Every creature which lives in Antarctica is an extremophile: it has evolved to be able to survive - and even thrive - in a climate which is extremely dry and extremely cold. Once you get below the sea ice, the waters of the Antarctic are a little warmer than the islands, but they are still an exceptionally tough place to live. In spite of the challenges, 235 species have been recorded here, and more than 100 million birds nest on Antarctica’s rocky shores every spring.
The highlight for any wildlife lover in Antarctica is going to be spotting penguin, of which 18 species live and breed on the mainland and offshore islands. The emperor penguin is the tallest and heaviest, but arguably the most impressive sight, on account of the sheer number of birds, are the colonies of king penguins. In South Georgia, single colonies can number 150,000 pairs.

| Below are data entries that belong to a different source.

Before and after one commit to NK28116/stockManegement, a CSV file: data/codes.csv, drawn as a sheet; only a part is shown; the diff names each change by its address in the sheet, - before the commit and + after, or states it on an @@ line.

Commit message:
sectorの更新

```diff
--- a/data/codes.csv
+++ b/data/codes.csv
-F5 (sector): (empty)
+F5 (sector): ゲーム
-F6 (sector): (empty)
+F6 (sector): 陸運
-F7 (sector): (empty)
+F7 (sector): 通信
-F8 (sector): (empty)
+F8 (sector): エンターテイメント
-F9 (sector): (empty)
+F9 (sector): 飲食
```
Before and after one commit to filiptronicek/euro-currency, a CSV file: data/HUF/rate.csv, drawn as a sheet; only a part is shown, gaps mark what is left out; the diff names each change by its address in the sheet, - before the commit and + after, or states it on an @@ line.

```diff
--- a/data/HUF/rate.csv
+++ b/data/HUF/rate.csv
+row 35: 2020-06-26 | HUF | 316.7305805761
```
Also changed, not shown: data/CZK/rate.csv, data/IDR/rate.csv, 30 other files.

There are mammals in Antarctica, too. Dolphin and whale inhabit the cold waters, and various seal and sea lion slip between the waters and the shore. The leopard and ross seal live solitary lives while the other species breed in harems on the beaches.